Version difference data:
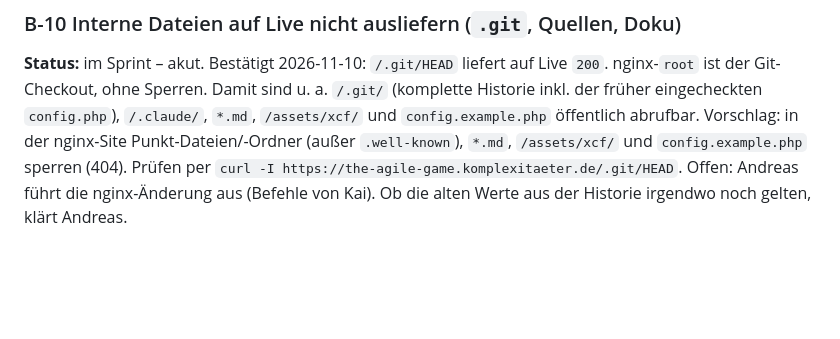
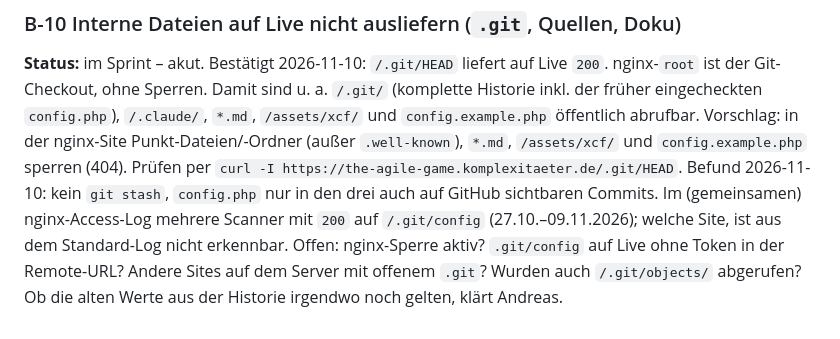
Before and after one commit to komplexitaeter/the-agile-game, a Markdown page: BACKLOG.md, the part around the change. Drawn GitHub-style; blank space fills up the shorter version.

Commit message:
Backlog: record findings for B-10
Co-Authored-By: Claude Opus 5.5 <noreply@anthropic.com>
Claude-Session: https://claude.ai/code/session_01VZgQHCmS8t5sip7XdxXVbc

```diff
--- a/BACKLOG.md
+++ b/BACKLOG.md
@@ -70,5 +70,9 @@ nginx-`root` ist der Git-Checkout, ohne Sperren. Damit sind u. a. `/.git/` (komp
 eingecheckten `config.php`), `/.claude/`, `*.md`, `/assets/xcf/` und `config.example.php` öffentlich abrufbar.
 Vorschlag: in der nginx-Site Punkt-Dateien/-Ordner (außer `.well-known`), `*.md`, `/assets/xcf/` und
 `config.example.php` sperren (404). Prüfen per `curl -I https://the-agile-game.komplexitaeter.de/.git/HEAD`.
-Offen: Andreas führt die nginx-Änderung aus (Befehle von Kai). Ob die alten Werte aus der Historie irgendwo noch
+Befund 2026-11-10: kein `git stash`, `config.php` nur in den drei auch auf GitHub sichtbaren Commits. Im
+(gemeinsamen) nginx-Access-Log mehrere Scanner mit `200` auf `/.git/config` (27.10.–09.11.2026); welche Site, ist
+aus dem Standard-Log nicht erkennbar.
+Offen: nginx-Sperre aktiv? `.git/config` auf Live ohne Token in der Remote-URL? Andere Sites auf dem Server mit
+offenem `.git`? Wurden auch `/.git/objects/` abgerufen? Ob die alten Werte aus der Historie irgendwo noch
 gelten, klärt Andreas.
```
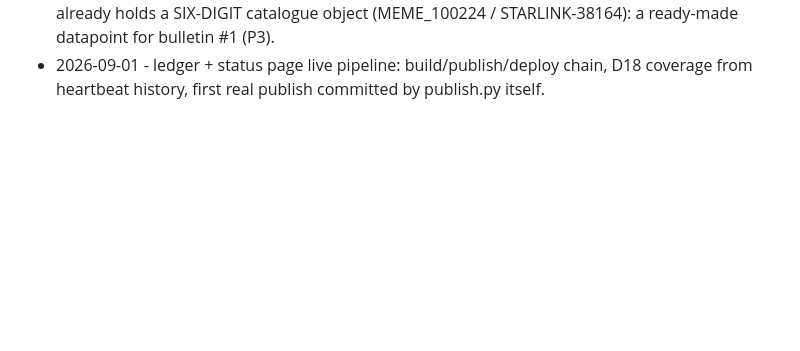
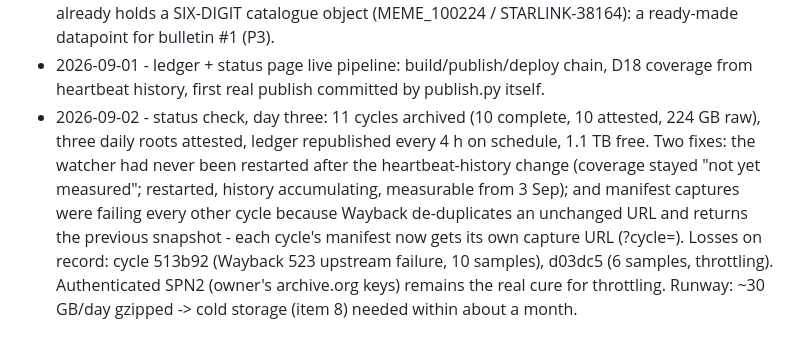
Before and after one commit to Kira-Ryan/ephemera, a Markdown page: PLAN.md, the part around the change. Drawn GitHub-style; blank space fills up the shorter version.

Commit message:
PLAN: day-three status and the two fixes
Co-Authored-By: Claude Fable 5.1 <noreply@anthropic.com>

```diff
--- a/PLAN.md
+++ b/PLAN.md
@@ -169,3 +169,12 @@ Cloudflare account.
   ready-made datapoint for bulletin #1 (P3).
 - 2026-09-01 - ledger + status page live pipeline: build/publish/deploy chain, D18 coverage
   from heartbeat history, first real publish committed by publish.py itself.
+- 2026-09-02 - status check, day three: 11 cycles archived (10 complete, 10 attested, 224 GB raw),
+  three daily roots attested, ledger republished every 4 h on schedule, 1.1 TB free. Two fixes:
+  the watcher had never been restarted after the heartbeat-history change (coverage stayed "not
+  yet measured"; restarted, history accumulating, measurable from 3 Sep); and manifest captures
+  were failing every other cycle because Wayback de-duplicates an unchanged URL and returns the
+  previous snapshot - each cycle's manifest now gets its own capture URL (?cycle=<sha12>).
+  Losses on record: cycle 513b92 (Wayback 523 upstream failure, 10 samples), d03dc5 (6 samples,
+  throttling). Authenticated SPN2 (owner's archive.org keys) remains the real cure for throttling.
+  Runway: ~30 GB/day gzipped -> cold storage (item 8) needed within about a month.
```
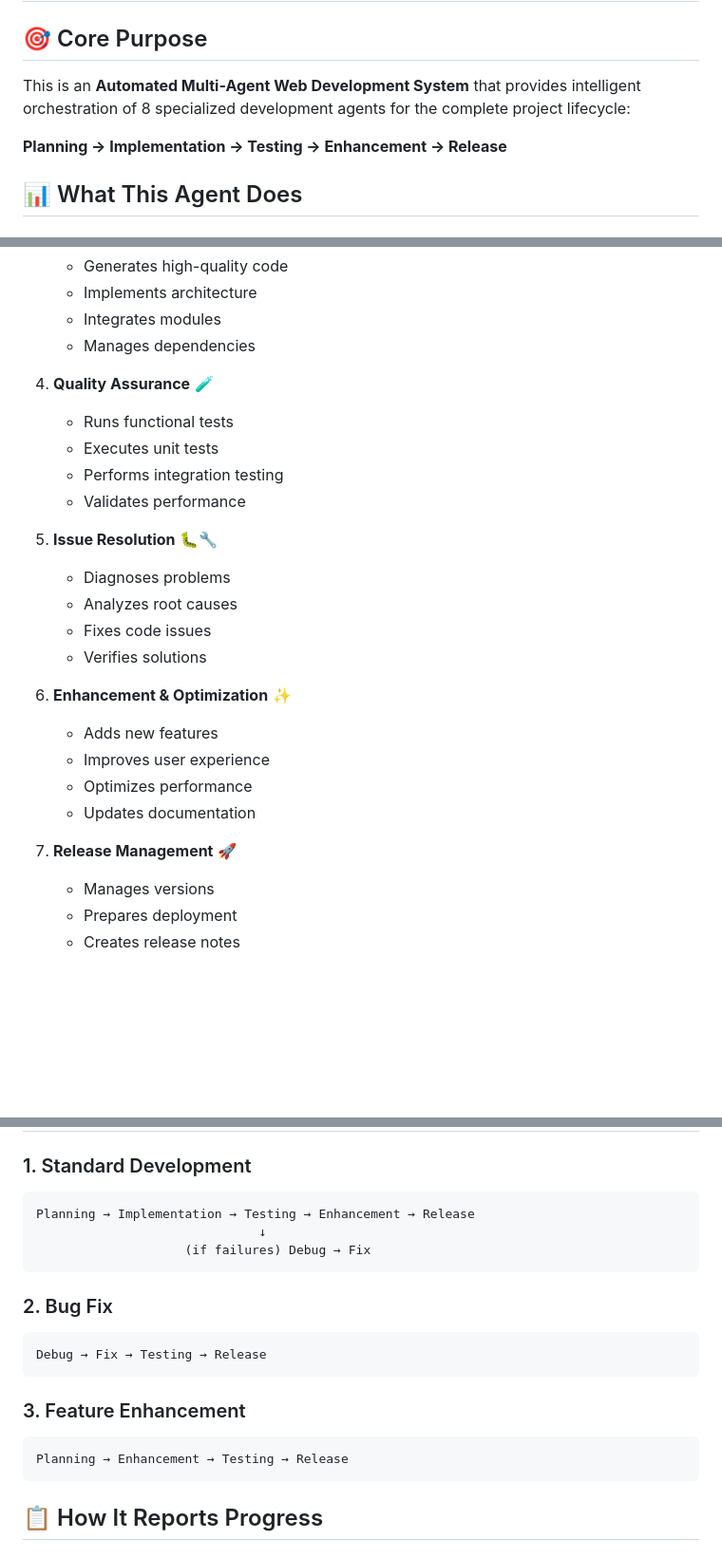
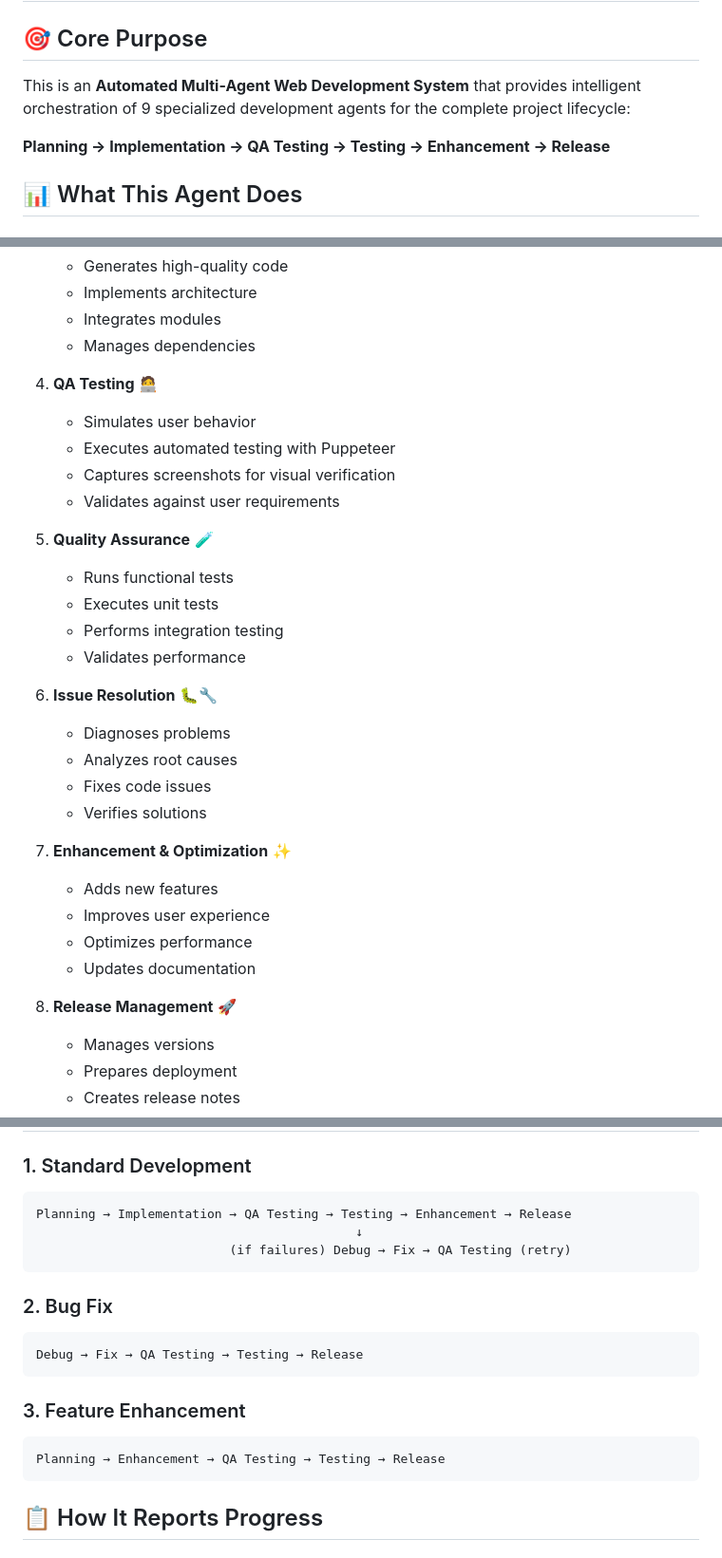
Before and after one commit to HenryLin1134/cool-blog, a Markdown page: .github/agents/web-creator.agent.md, 3 parts joined by grey strips. Shown at 95% size. GitHub-like rendering; blank space fills up the shorter version.

Commit message:
sync: 同步 custom agent 文件至 9 個 agents 系統

````diff
--- a/.github/agents/web-creator.agent.md
+++ b/.github/agents/web-creator.agent.md
@@ -67,9 +67,9 @@ tools:
 
 ## 🎯 Core Purpose
 
-This is an **Automated Multi-Agent Web Development System** that provides intelligent orchestration of 8 specialized development agents for the complete project lifecycle:
+This is an **Automated Multi-Agent Web Development System** that provides intelligent orchestration of 9 specialized development agents for the complete project lifecycle:
 
-**Planning → Implementation → Testing → Enhancement → Release**
+**Planning → Implementation → QA Testing → Testing → Enhancement → Release**
 
 ## 📊 What This Agent Does
 
@@ -93,25 +93,31 @@ This is an **Automated Multi-Agent Web Development System** that provides intell
    - Integrates modules
    - Manages dependencies
 
-4. **Quality Assurance** 🧪
+4. **QA Testing** 🧑‍💻
+   - Simulates user behavior
+   - Executes automated testing with Puppeteer
+   - Captures screenshots for visual verification
+   - Validates against user requirements
+
+5. **Quality Assurance** 🧪
    - Runs functional tests
    - Executes unit tests
    - Performs integration testing
    - Validates performance
 
-5. **Issue Resolution** 🐛🔧
+6. **Issue Resolution** 🐛🔧
    - Diagnoses problems
    - Analyzes root causes
    - Fixes code issues
    - Verifies solutions
 
-6. **Enhancement & Optimization** ✨
+7. **Enhancement & Optimization** ✨
    - Adds new features
    - Improves user experience
    - Optimizes performance
    - Updates documentation
 
-7. **Release Management** 🚀
+8. **Release Management** 🚀
    - Manages versions
    - Prepares deployment
    - Creates release notes
@@ -227,21 +234,21 @@ affected_files: [relevant files]
 ### 1. Standard Development
 
 ```
-Planning → Implementation → Testing → Enhancement → Release
-                              ↓
-                    (if failures) Debug → Fix
+Planning → Implementation → QA Testing → Testing → Enhancement → Release
+                                           ↓
+                          (if failures) Debug → Fix → QA Testing (retry)
 ```
 
 ### 2. Bug Fix
 
 ```
-Debug → Fix → Testing → Release
+Debug → Fix → QA Testing → Testing → Release
 ```
 
 ### 3. Feature Enhancement
 
 ```
-Planning → Enhancement → Testing → Release
+Planning → Enhancement → QA Testing → Testing → Release
 ```
 
 ## 📋 How It Reports Progress
````
Also changed, not shown: other parts of .github/agents/web-creator.agent.md (+3 -2 lines).
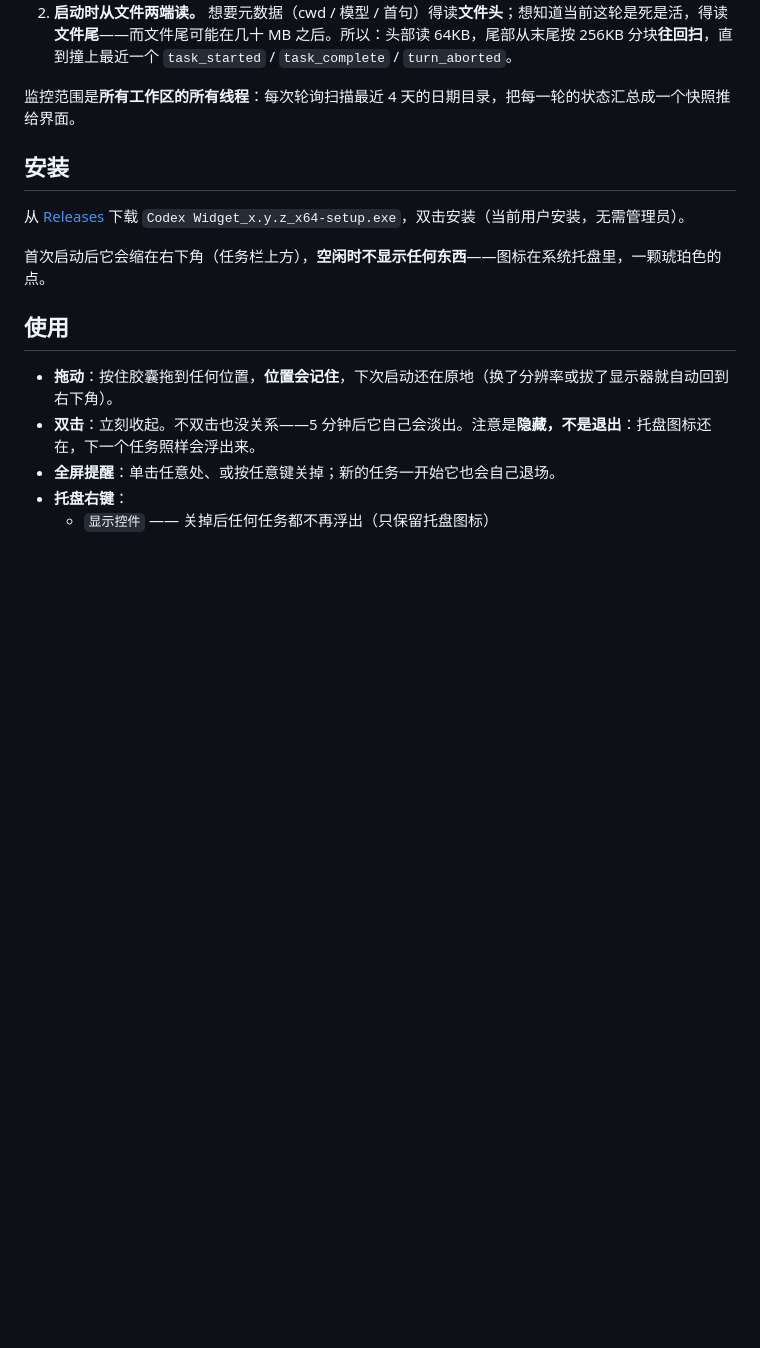
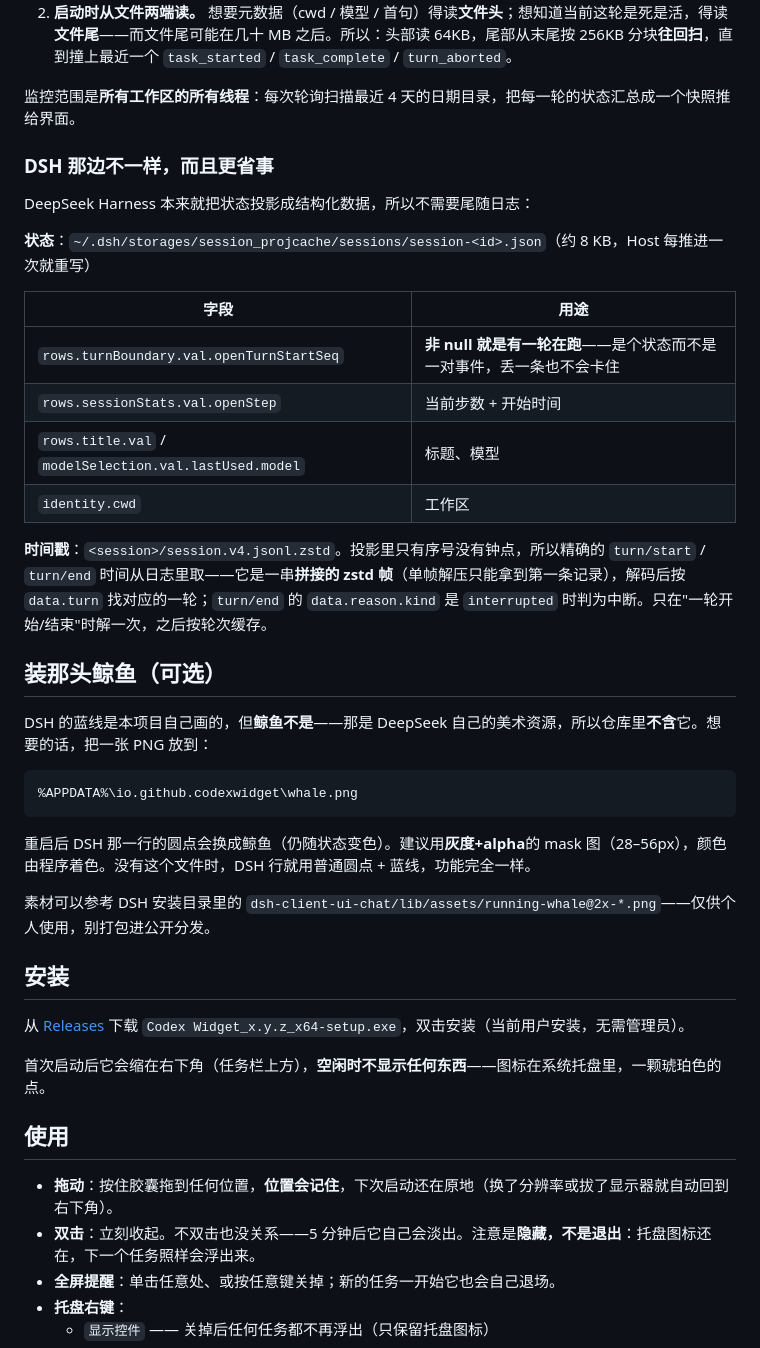
Before and after one commit to 1053278842/codex-widget, a Markdown page: README.md, the part around one of its changes. Rendered like a GitHub page; blank space fills up the shorter version.

````diff
--- a/README.md
+++ b/README.md
@@ -64,6 +78,33 @@ Codex 的 CLI / VSCode 扩展在 `~/.codex/sessions/YYYY/MM/DD/rollout-*.jsonl`
 2. **启动时从文件两端读。** 想要元数据（cwd / 模型 / 首句）得读**文件头**；想知道当前这轮是死是活，得读**文件尾**——而文件尾可能在几十 MB 之后。所以：头部读 64KB，尾部从末尾按 256KB 分块**往回扫**，直到撞上最近一个 `task_started` / `task_complete` / `turn_aborted`。
 
 监控范围是**所有工作区的所有线程**：每次轮询扫描最近 4 天的日期目录，把每一轮的状态汇总成一个快照推给界面。
+
+### DSH 那边不一样，而且更省事
+
+DeepSeek Harness 本来就把状态投影成结构化数据，所以不需要尾随日志：
+
+**状态**：`~/.dsh/storages/session_projcache/sessions/session-<id>.json`（约 8 KB，Host 每推进一次就重写）
+
+| 字段 | 用途 |
+| --- | --- |
+| `rows.turnBoundary.val.openTurnStartSeq` | **非 null 就是有一轮在跑**——是个状态而不是一对事件，丢一条也不会卡住 |
+| `rows.sessionStats.val.openStep` | 当前步数 + 开始时间 |
+| `rows.title.val` / `modelSelection.val.lastUsed.model` | 标题、模型 |
+| `identity.cwd` | 工作区 |
+
+**时间戳**：`<session>/session.v4.jsonl.zstd`。投影里只有序号没有钟点，所以精确的 `turn/start` / `turn/end` 时间从日志里取——它是一串**拼接的 zstd 帧**（单帧解压只能拿到第一条记录），解码后按 `data.turn` 找对应的一轮；`turn/end` 的 `data.reason.kind` 是 `interrupted` 时判为中断。只在"一轮开始/结束"时解一次，之后按轮次缓存。
+
+## 装那头鲸鱼（可选）
+
+DSH 的蓝线是本项目自己画的，但**鲸鱼不是**——那是 DeepSeek 自己的美术资源，所以仓库里**不含**它。想要的话，把一张 PNG 放到：
+
+```
+%APPDATA%\io.github.codexwidget\whale.png
+```
+
+重启后 DSH 那一行的圆点会换成鲸鱼（仍随状态变色）。建议用**灰度+alpha**的 mask 图（28–56px），颜色由程序着色。没有这个文件时，DSH 行就用普通圆点 + 蓝线，功能完全一样。
+
+素材可以参考 DSH 安装目录里的 `dsh-client-ui-chat/lib/assets/running-whale@2x-*.png`——仅供个人使用，别打包进公开分发。
 
 ## 安装
 
````
Also changed, not shown: other parts of README.md (+27 -13 lines), docs/preview.png, 13 other files.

What you need to do: From the data above, copy each line with the string "agents" in it.

Exercise answer:
Before and after one commit to HenryLin1134/cool-blog, a Markdown page: .github/agents/web-creator.agent.md, 3 parts joined by grey strips. Shown at 95% size. GitHub-like rendering; blank space fills up the shorter version.
sync: 同步 custom agent 文件至 9 個 agents 系統
--- a/.github/agents/web-creator.agent.md
+++ b/.github/agents/web-creator.agent.md
-This is an **Automated Multi-Agent Web Development System** that provides intelligent orchestration of 8 specialized development agents for the complete project lifecycle:
+This is an **Automated Multi-Agent Web Development System** that provides intelligent orchestration of 9 specialized development agents for the complete project lifecycle:
Also changed, not shown: other parts of .github/agents/web-creator.agent.md (+3 -2 lines).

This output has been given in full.